Hedge Funds Badly Beaten by S&P 500 Performance
As I write this, the S&P 500 is up 10.88% for the year. While not always the most efficient option, a low cost index fund or ETF will give you exposure to the S&P 500 and only cost you 0.1% or 0.2% each year. A hedge fund on the other hand, will generally run you 2% a year in annual fees and 20% of your profits. If we compare the two to the return above, an investor in an S&P 500 ETF will net around 10.78% of the return above, while a hedge fund investor would net 7.104% after the fees. With the high cost, you’d imagine that hedge funds made up for that with better performance. Well, this year only 13% of hedge funds have outperformed the S&P 500. 20% of hedge funds have lost money for the year.
Groupon and Deal Sites See Skepticism Replacing Promise
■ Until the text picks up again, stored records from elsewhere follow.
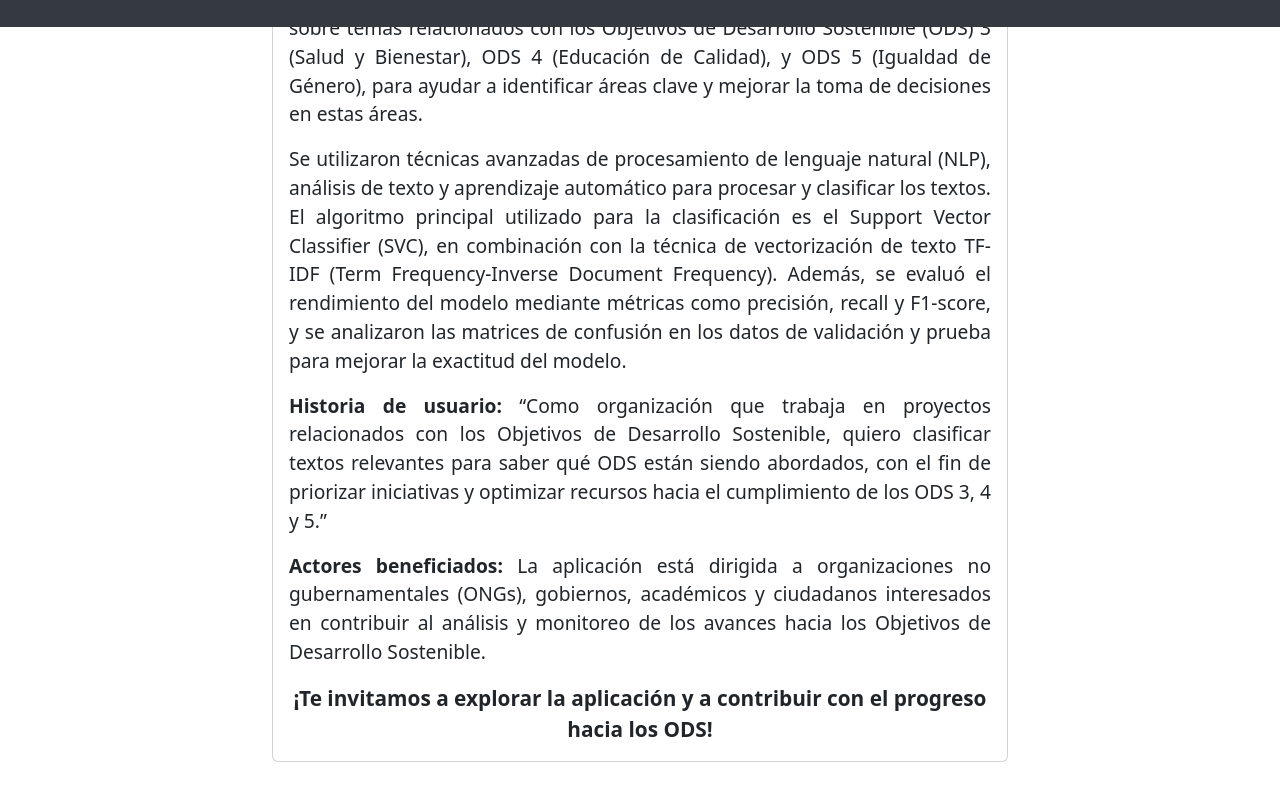
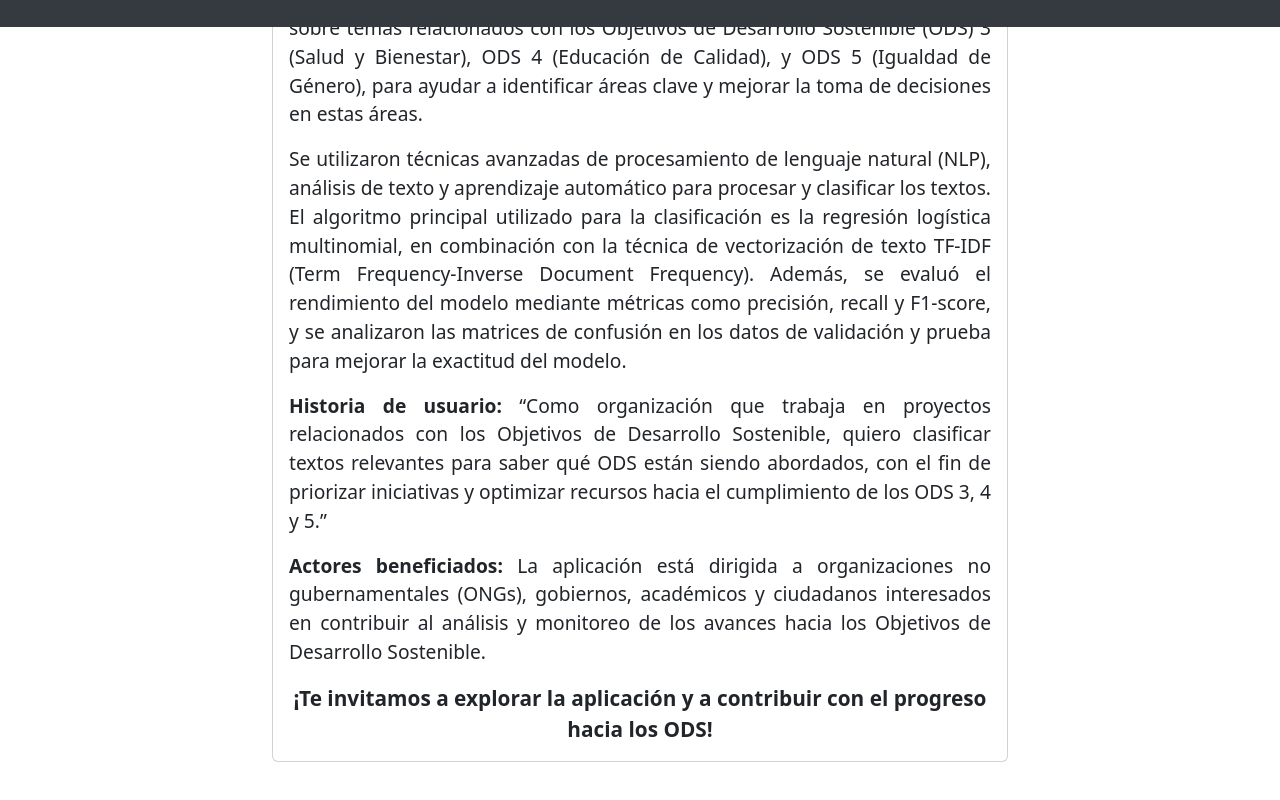
Before and after one commit to nrincon2302/BI-Proyecto1-G27, a React (Create React App) app in the folder frontend/: page / in a window 1280 px wide. Shown: the part 773-1573 px from the top of the page. Built offline with nearby package versions, Linux system fonts and the light colour scheme.

Commit message:
cambio inicio

```diff
--- a/frontend/src/components/Inicio.js
+++ b/frontend/src/components/Inicio.js
@@ -67,7 +67,7 @@ const Inicio = () => {
                 En este proyecto, el <strong>OBJETIVO</strong> es hacer la clasificación de textos que tratan sobre temas relacionados con los Objetivos de Desarrollo Sostenible (ODS) 3 (Salud y Bienestar), ODS 4 (Educación de Calidad), y ODS 5 (Igualdad de Género), para ayudar a identificar áreas clave y mejorar la toma de decisiones en estas áreas.
               </Card.Text>
               <Card.Text style={{ textAlign: 'justify', fontSize: '1.2rem' }}>
-                Se utilizaron técnicas avanzadas de procesamiento de lenguaje natural (NLP), análisis de texto y aprendizaje automático para procesar y clasificar los textos. El algoritmo principal utilizado para la clasificación es el Support Vector Classifier (SVC), en combinación con la técnica de vectorización de texto TF-IDF (Term Frequency-Inverse Document Frequency). Además, se evaluó el rendimiento del modelo mediante métricas como precisión, recall y F1-score, y se analizaron las matrices de confusión en los datos de validación y prueba para mejorar la exactitud del modelo.
+                Se utilizaron técnicas avanzadas de procesamiento de lenguaje natural (NLP), análisis de texto y aprendizaje automático para procesar y clasificar los textos. El algoritmo principal utilizado para la clasificación es la regresión logística multinomial, en combinación con la técnica de vectorización de texto TF-IDF (Term Frequency-Inverse Document Frequency). Además, se evaluó el rendimiento del modelo mediante métricas como precisión, recall y F1-score, y se analizaron las matrices de confusión en los datos de validación y prueba para mejorar la exactitud del modelo.
               </Card.Text>
               <Card.Text style={{ textAlign: 'justify', fontSize: '1.2rem' }}>
                 <strong>Historia de usuario:</strong> “Como organización que trabaja en proyectos relacionados con los Objetivos de Desarrollo Sostenible, quiero clasificar textos relevantes para saber qué ODS están siendo abordados, con el fin de priorizar iniciativas y optimizar recursos hacia el cumplimiento de los ODS 3, 4 y 5.”
```
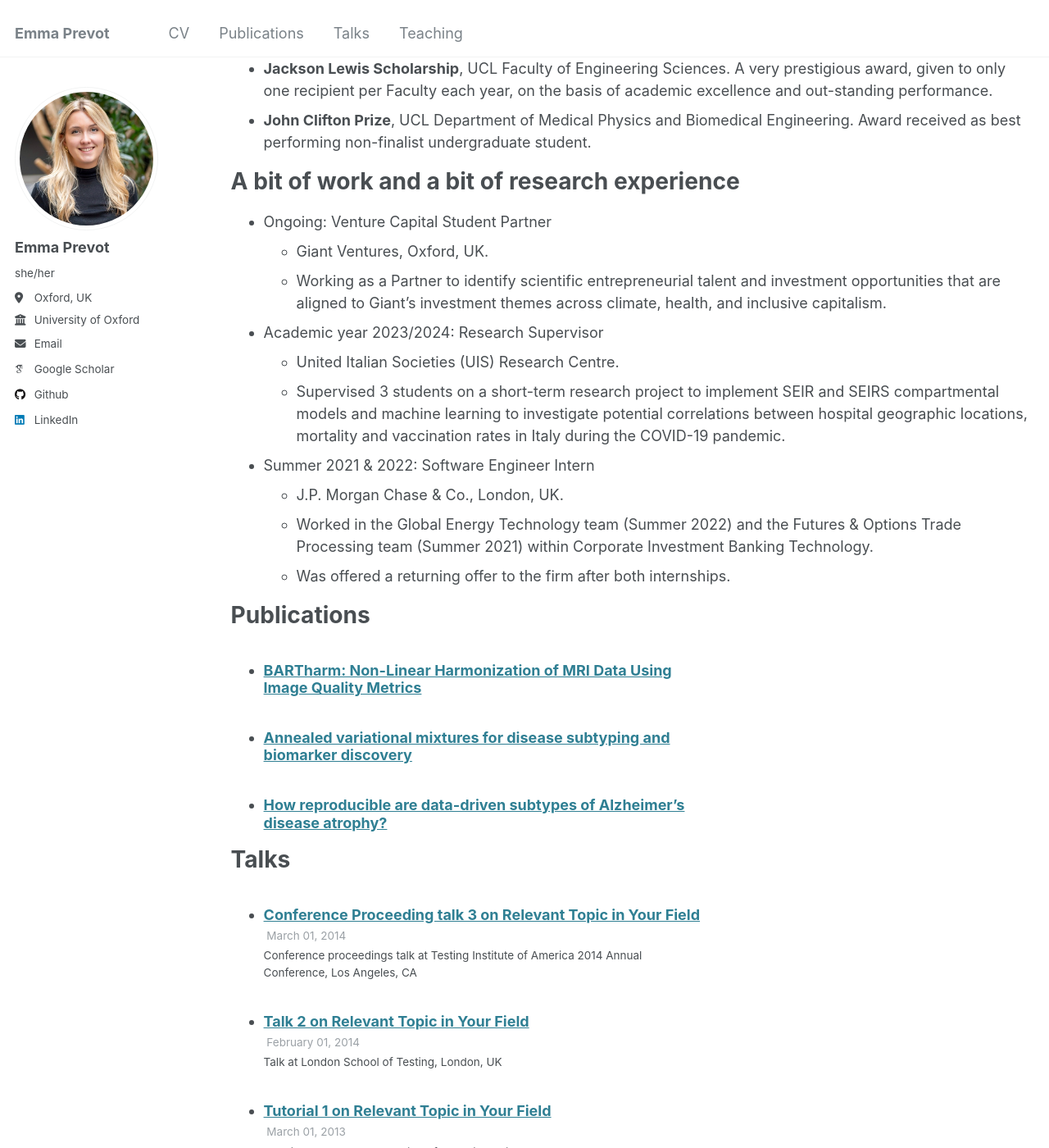
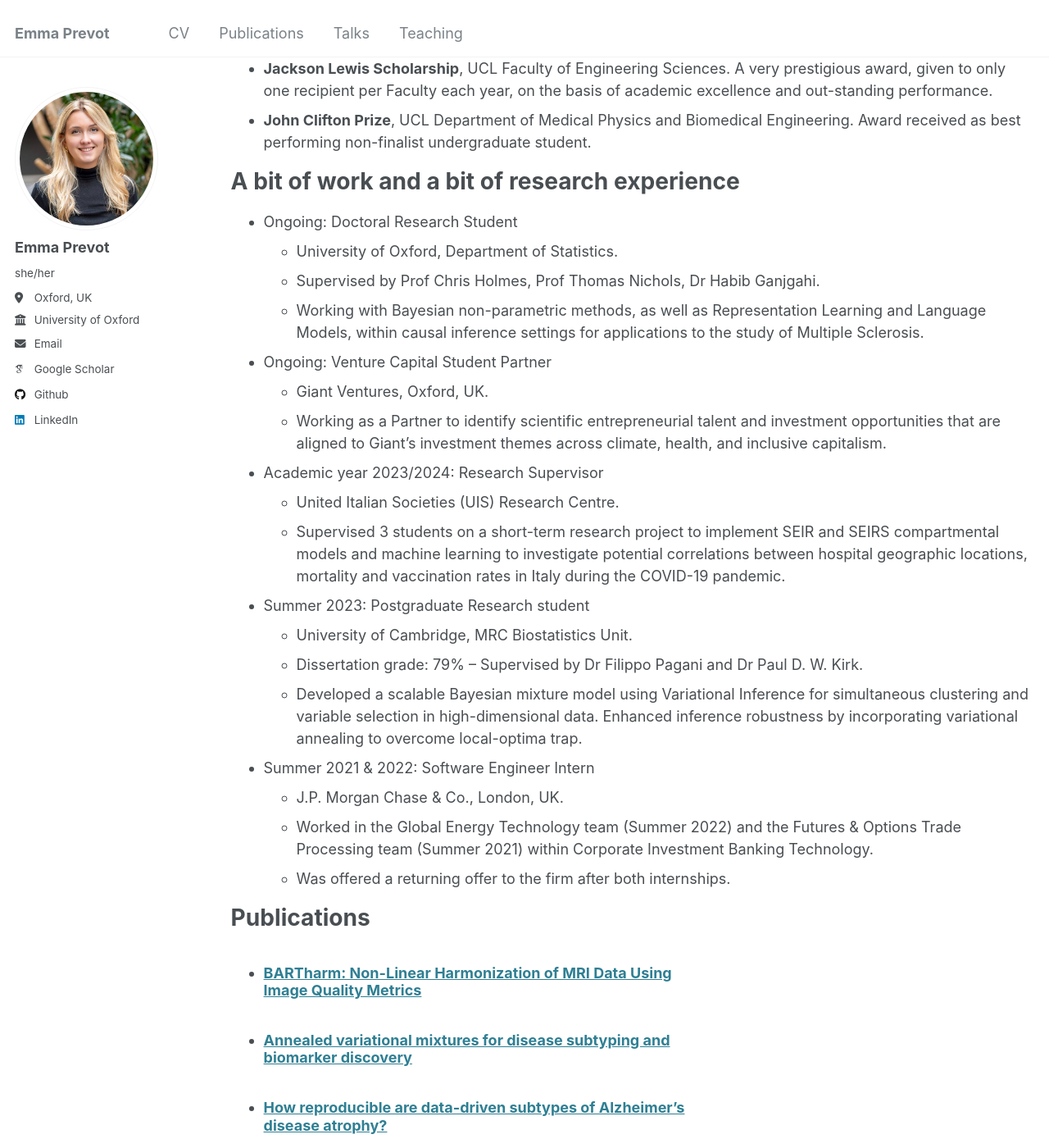
Before and after one commit to emmaprevot/emmaprevot.github.io, a Jekyll site: the page built from _pages/cv.md, in a window 1280 px wide and 1400 px high, scrolled down 542 px. Shown: the whole window at 82% size. Built offline with Jekyll 4.4.1, drawn with Linux system fonts in a browser that asks for light colours; some web fonts are replaced.

Commit message:
Update cv.md

```diff
--- a/_pages/cv.md
+++ b/_pages/cv.md
@@ -27,6 +27,11 @@ Awards
 
 A bit of work and a bit of research experience
 ======
+* Ongoing: Doctoral Research Student
+  * University of Oxford, Department of Statistics.
+  * Supervised by Prof Chris Holmes, Prof Thomas Nichols, Dr Habib Ganjgahi.
+  * Working with Bayesian non-parametric methods, as well as Representation Learning and Language Models, within causal inference settings for applications to the study of Multiple Sclerosis.
+
 * Ongoing: Venture Capital Student Partner
   * Giant Ventures, Oxford, UK.
   * Working as a Partner to identify scientific entrepreneurial talent and investment opportunities that
@@ -35,6 +40,11 @@ are aligned to Giant’s investment themes across climate, health, and inclusive
 * Academic year 2023/2024: Research Supervisor
   * United Italian Societies (UIS) Research Centre.
   * Supervised 3 students on a short-term research project to implement SEIR and SEIRS compartmental models and machine learning to investigate potential correlations between hospital geographic locations, mortality and vaccination rates in Italy during the COVID-19 pandemic.
+
+* Summer 2023: Postgraduate Research student
+  * University of Cambridge, MRC Biostatistics Unit.
+  * Dissertation grade: 79% – Supervised by Dr Filippo Pagani and Dr Paul D. W. Kirk.
+  * Developed a scalable Bayesian mixture model using Variational Inference for simultaneous clustering and variable selection in high-dimensional data. Enhanced inference robustness by incorporating variational annealing to overcome local-optima trap.
 
 * Summer 2021 & 2022: Software Engineer Intern
   * J.P. Morgan Chase & Co., London, UK.
```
Could the daily deal craze à la Groupon and Living Social have already seen its heyday? This reporter from Yahoo finance certainly thinks so. The article notes that merchants that have used the service are suffering from “seller fatigue.” Although these deal sites offer an influx of new customers, merchants note that the spending habits of daily deal customers are lower than typical customers. These customers typically spend less than their average customer and are unlikely to become repeat customers. Many customers may have simply bought the deal because it was at a deep discount. These campaigns are costly due to high commissions paid to the deal site and lower revenue, which may cause us to see a decline in the use of daily deal sites.
Boehner Sees No Progress In “Fiscal Cliff” Talks
House Speaker John Boehner has stated that there has been little progress during talks about the fiscal cliff. There have yet to be any discussions about spending cuts and now talks over raising the debt ceiling have muddied the waters even further. Secretary of the Treasury Timothy Geithner has even gone so far as so ask Congress to grant the President powers to raise the borrowing limit. However, a growing number of Republicans are prepared to compromise about tax rate increases for high income earners if sufficient spending cuts are instituted.
Click Here To Read The Article
Don’t Be Fooled by the Fed: Stimulus Is a Sign of Dysfunction, Not Opportunity
Several months ago, Ben Bernanke, the Chairman of the Federal Reserve, stated that quantitative easing (QE), i.e. printing money so they can buy bonds and buoy the economy, will continue for as long as necessary for the economy to recover. Pundits contend that the continual injection of money into the markets and the Fed’s backing of the mortgage industry has distorted the market, which could cause an economic correction in the future.